Somewhere along the way I got the idea that I had to know everything about a particular topic to “teach” or “present on” it. And I never considered myself an expert on anything because my definition of expert meant “someone who knows everything.” Logically, I know it is impossible to know everything. That I should not hold myself to this standard. And yet here I am, down-playing my accumulated knowledge and experiences because I am not omnipotent. Am I alone in falling into this trap?
The beautiful thing about life is we get to learn. Constantly. And hopefully be changed by that learning. I have–and continue to be given–lessons that I want to share in order to help others. There is never a shortage of lessons and knowledge, until we die.

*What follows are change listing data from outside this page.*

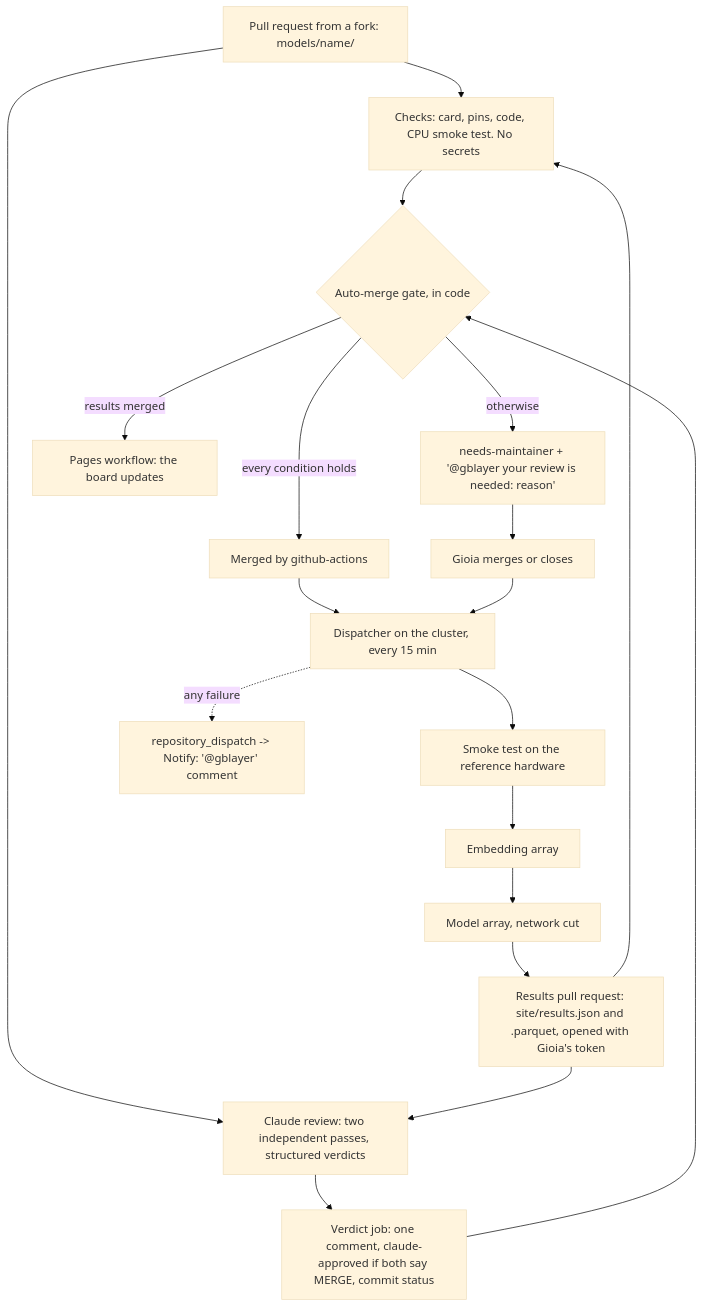
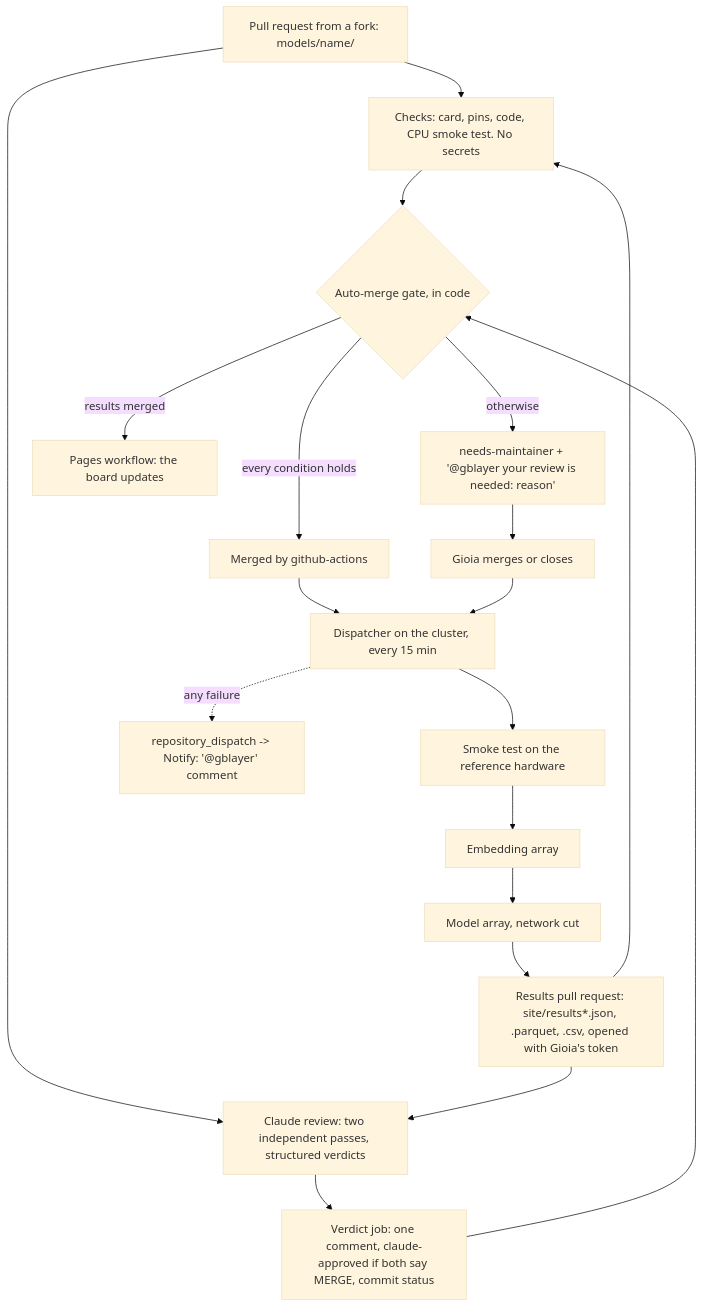
One commit to gblayer/strable-leaderboard changed the diagram in docs/automation.md. Above: the diagram before and after it, drawn with Mermaid (base theme). The commit also changed other lines of this file and 8 other files, not shown here.

First line of the commit message:
Results pull requests commit site/results_per_fold.parquet and .csv too

````diff
--- a/docs/automation.md
+++ b/docs/automation.md
@@ -3,19 +3,19 @@
 ```mermaid
 flowchart TD
   A[Pull request from a fork: models/name/] --> B[Checks: card, pins, code, CPU smoke test. No secrets]
   A --> C[Claude review: two independent passes, structured verdicts]
   C --> D[Verdict job: one comment, claude-approved if both say MERGE, commit status]
   B --> G{Auto-merge gate, in code}
   D --> G
   G -- every condition holds --> M[Merged by github-actions]
   G -- otherwise --> N["needs-maintainer + '@gblayer your review is needed: reason'"]
   N --> H[Gioia merges or closes]
   M --> R[Dispatcher on the cluster, every 15 min]
   H --> R
   R --> S[Smoke test on the reference hardware] --> E[Embedding array] --> J[Model array, network cut]
-  J --> P[Results pull request: site/results.json and .parquet, opened with Gioia's token]
+  J --> P[Results pull request: site/results*.json, .parquet, .csv, opened with Gioia's token]
   P --> B
   P --> C
   G -- results merged --> W[Pages workflow: the board updates]
   R -. any failure .-> F[repository_dispatch -> Notify: '@gblayer' comment]
 ```
````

The challenge? Overcoming the feeling that just because there is so much to learn does not mean we are any less capable of teaching what we know.

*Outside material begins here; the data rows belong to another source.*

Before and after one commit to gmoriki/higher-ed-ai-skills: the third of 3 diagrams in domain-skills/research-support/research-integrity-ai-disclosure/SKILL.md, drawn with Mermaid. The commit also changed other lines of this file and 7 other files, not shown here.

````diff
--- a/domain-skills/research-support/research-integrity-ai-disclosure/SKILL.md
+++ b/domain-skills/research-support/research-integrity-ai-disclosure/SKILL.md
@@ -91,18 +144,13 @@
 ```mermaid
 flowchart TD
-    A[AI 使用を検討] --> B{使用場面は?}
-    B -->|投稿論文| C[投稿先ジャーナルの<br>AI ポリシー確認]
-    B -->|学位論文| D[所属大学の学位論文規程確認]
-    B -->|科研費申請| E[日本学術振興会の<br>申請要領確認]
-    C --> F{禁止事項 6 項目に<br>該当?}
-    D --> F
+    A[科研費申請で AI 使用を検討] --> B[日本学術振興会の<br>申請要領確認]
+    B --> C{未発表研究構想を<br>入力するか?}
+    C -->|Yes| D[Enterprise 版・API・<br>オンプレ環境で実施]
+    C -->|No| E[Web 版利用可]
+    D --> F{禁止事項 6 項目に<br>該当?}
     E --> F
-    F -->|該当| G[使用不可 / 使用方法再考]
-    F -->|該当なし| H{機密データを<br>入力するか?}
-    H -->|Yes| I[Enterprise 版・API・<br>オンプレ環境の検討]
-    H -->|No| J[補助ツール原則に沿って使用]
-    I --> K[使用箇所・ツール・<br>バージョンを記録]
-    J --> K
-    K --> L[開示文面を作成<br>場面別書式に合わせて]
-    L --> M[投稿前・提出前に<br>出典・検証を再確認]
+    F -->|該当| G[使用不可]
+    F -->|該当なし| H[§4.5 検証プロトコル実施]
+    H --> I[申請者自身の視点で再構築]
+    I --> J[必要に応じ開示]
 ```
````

We don’t have to have it all figured out. Beating ourselves up about not being perfect or an “expert” is a waste of time. I think I’ve said that before and it’s because I need to learn it, too. So this is a real meta post. I’m actually teaching something and learning it at the same time. And I hope you’ll join me on this journey and in embracing the position as learner-and-teacher without guilt or fear of being an imposter.
Bonus: All the leaders I admire have humility as a trait. I know that’s not something everyone agrees on as being valuable. But for me, I think it’s important. Being open to the idea that there is more to learn as a leader IS being humble–and is a good practice.
My #30DaysofQ2 important but not urgent action for today: Live happily in the intersection and trust it is where I can do the most good.
Update on March 22, 2108: If you’re interested in topics like these, I invite you to follow me on Medium where I am more active these days–although “active” is a relative term.